----- Data

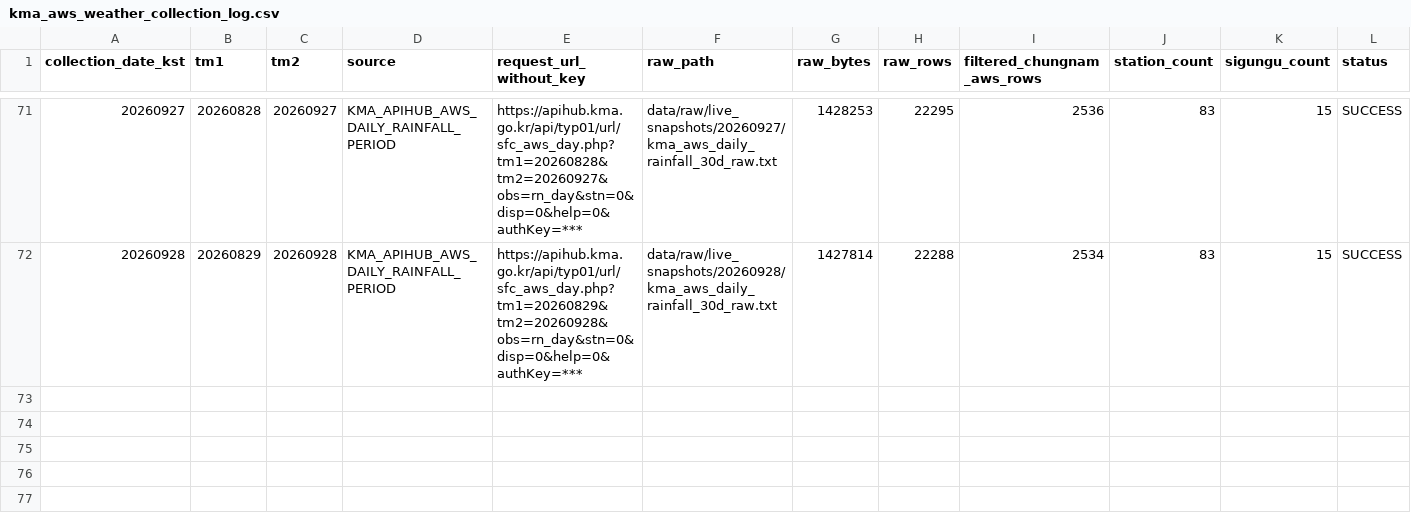
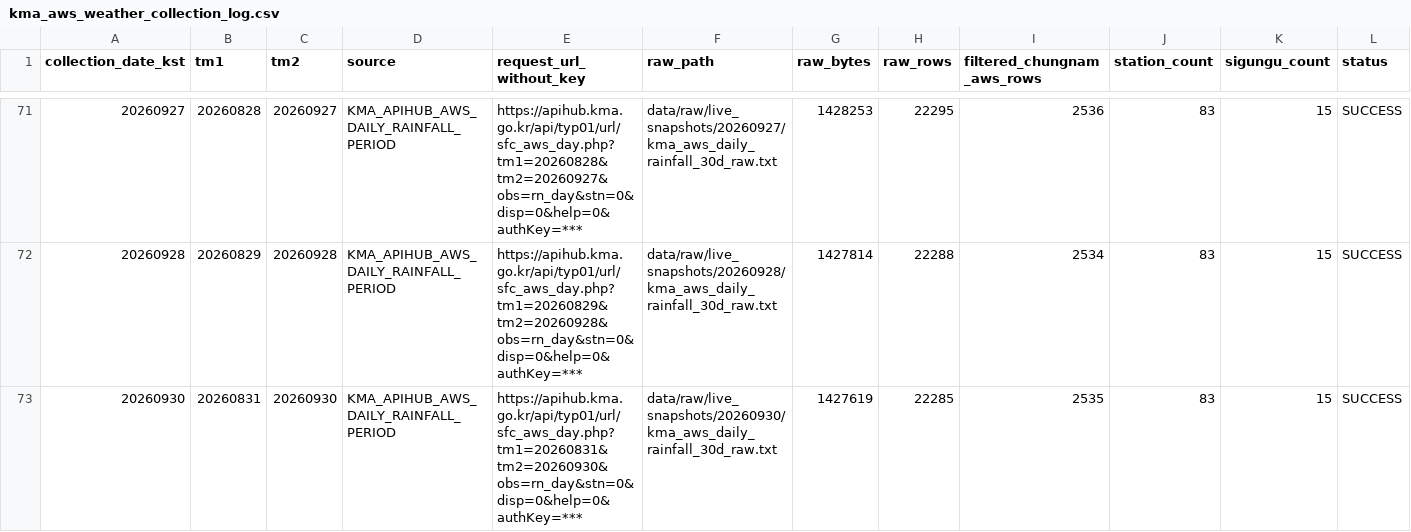
Before and after one commit to kara320090/AquaGuard-AI, a CSV file: data/metadata/kma_aws_weather_collection_log.csv, drawn as a sheet; only a part is shown, gaps mark what is left out; the diff names each change by its address in the sheet, - before the commit and + after, or states it on an @@ line.

```diff
--- a/data/metadata/kma_aws_weather_collection_log.csv
+++ b/data/metadata/kma_aws_weather_collection_log.csv
+row 73: 20260930 | 20260831 | 20260930 | KMA_APIHUB_AWS_DAILY_RAINFALL_PERIOD | https://apihub.kma.go.kr/api/typ01/url/sfc_aws_day.php?tm1=20260831&tm2=20260930&obs=rn_day&stn=0&disp=0&help=0&authKey=*** | data/raw/live_snapshots/20260930/kma_aws_daily_rainfall_30d_raw.txt | 1427619 | 22285 | 2535 | 83 | 15 | SUCCESS
```
Also changed, not shown: data/metadata/adms_reservoir_support_collection_log.csv, data/metadata/adms_soil_moisture_collection_log.csv, 26 other files.
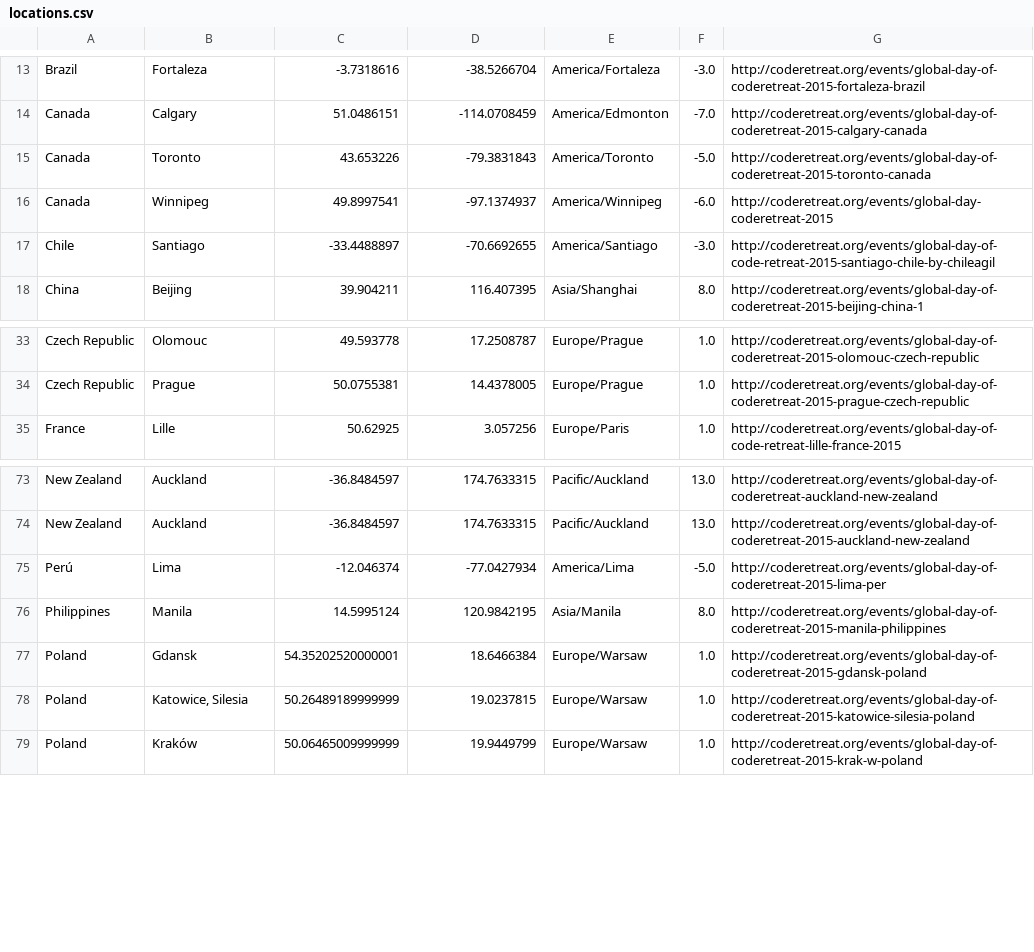
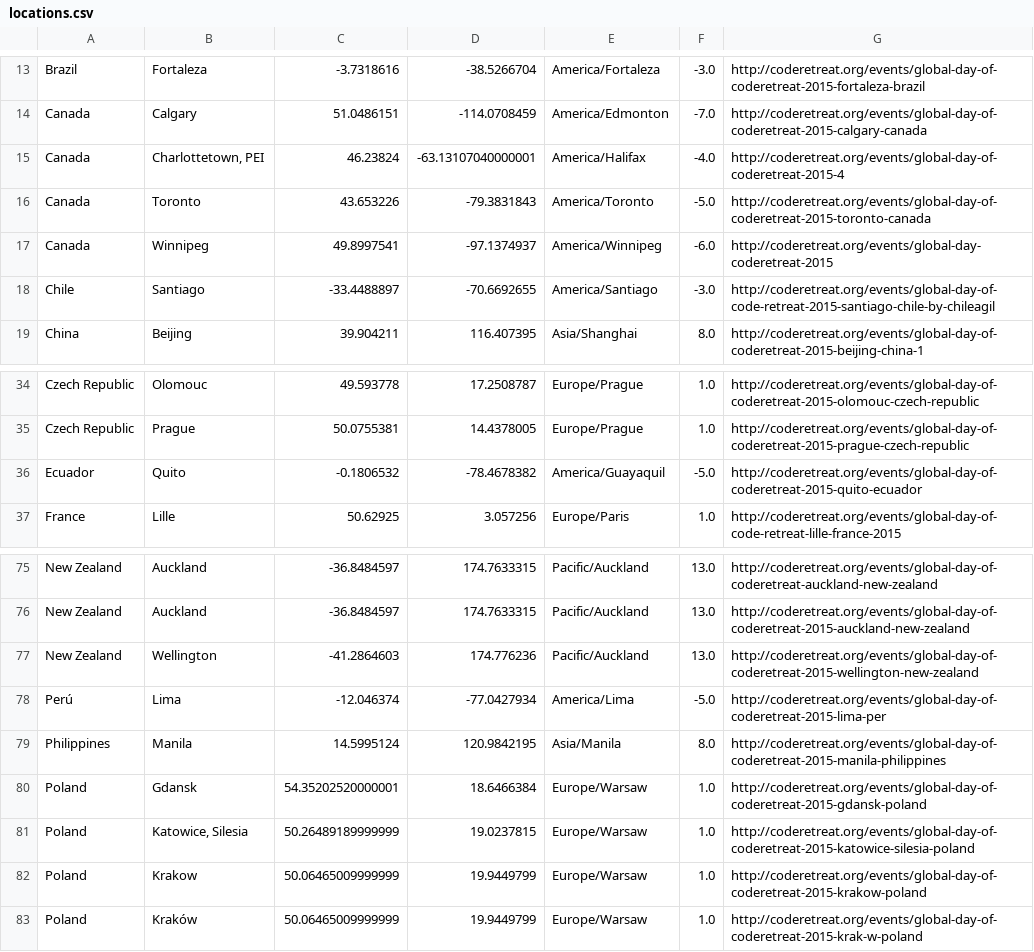
Before and after one commit to coderetreat/GDCR, a CSV file: data/locations.csv, drawn as a sheet; only a part is shown, gaps mark what is left out; the diff names each change by its address in the sheet, - before the commit and + after, or states it on an @@ line.

```diff
--- a/data/locations.csv
+++ b/data/locations.csv
+row 15: Canada | Charlottetown, PEI | 46.23824 | -63.13107040000001 | America/Halifax | -4.0 | http://coderetreat.org/events/global-day-of-coderetreat-2015-4
+row 36: Ecuador | Quito | -0.1806532 | -78.4678382 | America/Guayaquil | -5.0 | http://coderetreat.org/events/global-day-of-coderetreat-2015-quito-ecuador
+row 77: New Zealand | Wellington | -41.2864603 | 174.776236 | Pacific/Auckland | 13.0 | http://coderetreat.org/events/global-day-of-coderetreat-2015-wellington-new-zealand
+row 82: Poland | Krakow | 50.06465009999999 | 19.9449799 | Europe/Warsaw | 1.0 | http://coderetreat.org/events/global-day-of-coderetreat-2015-krakow-poland
```
Also changed, not shown: 1 other file.
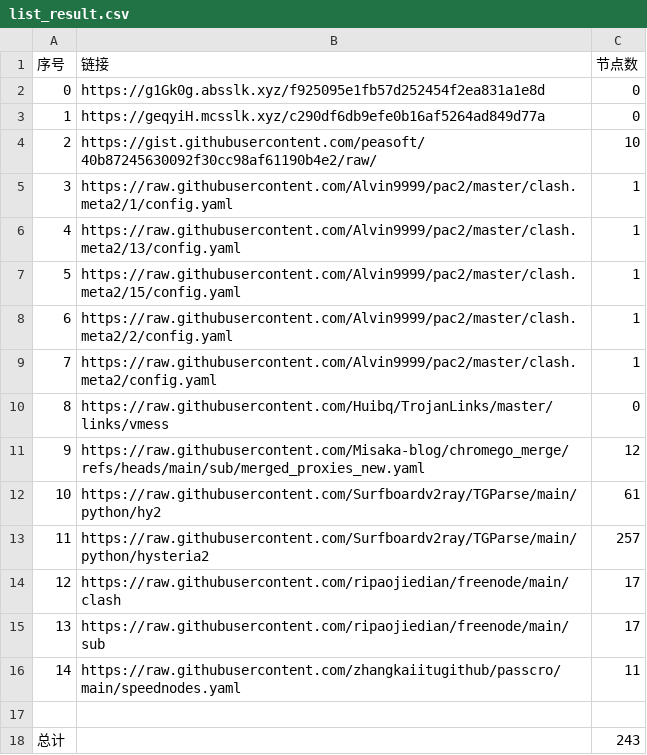
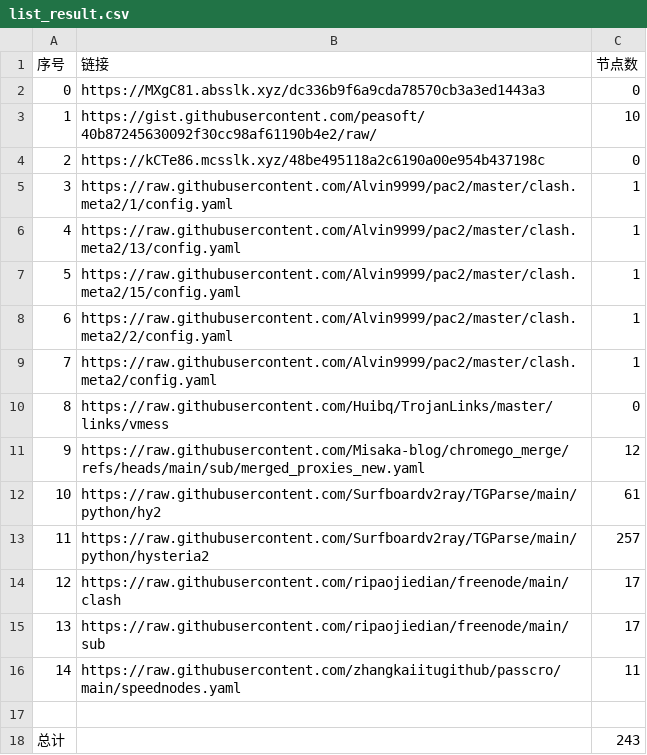
Before and after one commit to sdxinm/NoMoreWalls, a CSV file: list_result.csv, drawn as a sheet.

```diff
--- a/list_result.csv
+++ b/list_result.csv
@@ -1,5 +1,5 @@
 序号,链接,节点数
-0,https://g1Gk0g.absslk.xyz/f925095e1fb57d252454f2ea831a1e8d,0
-1,https://geqyiH.mcsslk.xyz/c290df6db9efe0b16af5264ad849d77a,0
-2,https://gist.githubusercontent.com/peasoft/40b87245630092f30cc98af61190b4e2/raw/,10
+0,https://MXgC81.absslk.xyz/dc336b9f6a9cda78570cb3a3ed1443a3,0
+1,https://gist.githubusercontent.com/peasoft/40b87245630092f30cc98af61190b4e2/raw/,10
+2,https://kCTe86.mcsslk.xyz/48be495118a2c6190a00e954b437198c,0
 3,https://raw.githubusercontent.com/Alvin9999/pac2/master/clash.meta2/1/config.yaml,1
```
Also changed, not shown: 3 other files.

----------

» **Directions**:
Set down the material above exactly as written, but not the pictures.

» **Response below**:
Before and after one commit to kara320090/AquaGuard-AI, a CSV file: data/metadata/kma_aws_weather_collection_log.csv, drawn as a sheet; only a part is shown, gaps mark what is left out; the diff names each change by its address in the sheet, - before the commit and + after, or states it on an @@ line.

```diff
--- a/data/metadata/kma_aws_weather_collection_log.csv
+++ b/data/metadata/kma_aws_weather_collection_log.csv
+row 73: 20260930 | 20260831 | 20260930 | KMA_APIHUB_AWS_DAILY_RAINFALL_PERIOD | https://apihub.kma.go.kr/api/typ01/url/sfc_aws_day.php?tm1=20260831&tm2=20260930&obs=rn_day&stn=0&disp=0&help=0&authKey=*** | data/raw/live_snapshots/20260930/kma_aws_daily_rainfall_30d_raw.txt | 1427619 | 22285 | 2535 | 83 | 15 | SUCCESS
```
Also changed, not shown: data/metadata/adms_reservoir_support_collection_log.csv, data/metadata/adms_soil_moisture_collection_log.csv, 26 other files.
Before and after one commit to coderetreat/GDCR, a CSV file: data/locations.csv, drawn as a sheet; only a part is shown, gaps mark what is left out; the diff names each change by its address in the sheet, - before the commit and + after, or states it on an @@ line.

```diff
--- a/data/locations.csv
+++ b/data/locations.csv
+row 15: Canada | Charlottetown, PEI | 46.23824 | -63.13107040000001 | America/Halifax | -4.0 | http://coderetreat.org/events/global-day-of-coderetreat-2015-4
+row 36: Ecuador | Quito | -0.1806532 | -78.4678382 | America/Guayaquil | -5.0 | http://coderetreat.org/events/global-day-of-coderetreat-2015-quito-ecuador
+row 77: New Zealand | Wellington | -41.2864603 | 174.776236 | Pacific/Auckland | 13.0 | http://coderetreat.org/events/global-day-of-coderetreat-2015-wellington-new-zealand
+row 82: Poland | Krakow | 50.06465009999999 | 19.9449799 | Europe/Warsaw | 1.0 | http://coderetreat.org/events/global-day-of-coderetreat-2015-krakow-poland
```
Also changed, not shown: 1 other file.
Before and after one commit to sdxinm/NoMoreWalls, a CSV file: list_result.csv, drawn as a sheet.

```diff
--- a/list_result.csv
+++ b/list_result.csv
@@ -1,5 +1,5 @@
 序号,链接,节点数
-0,https://g1Gk0g.absslk.xyz/f925095e1fb57d252454f2ea831a1e8d,0
-1,https://geqyiH.mcsslk.xyz/c290df6db9efe0b16af5264ad849d77a,0
-2,https://gist.githubusercontent.com/peasoft/40b87245630092f30cc98af61190b4e2/raw/,10
+0,https://MXgC81.absslk.xyz/dc336b9f6a9cda78570cb3a3ed1443a3,0
+1,https://gist.githubusercontent.com/peasoft/40b87245630092f30cc98af61190b4e2/raw/,10
+2,https://kCTe86.mcsslk.xyz/48be495118a2c6190a00e954b437198c,0
 3,https://raw.githubusercontent.com/Alvin9999/pac2/master/clash.meta2/1/config.yaml,1
```
Also changed, not shown: 3 other files.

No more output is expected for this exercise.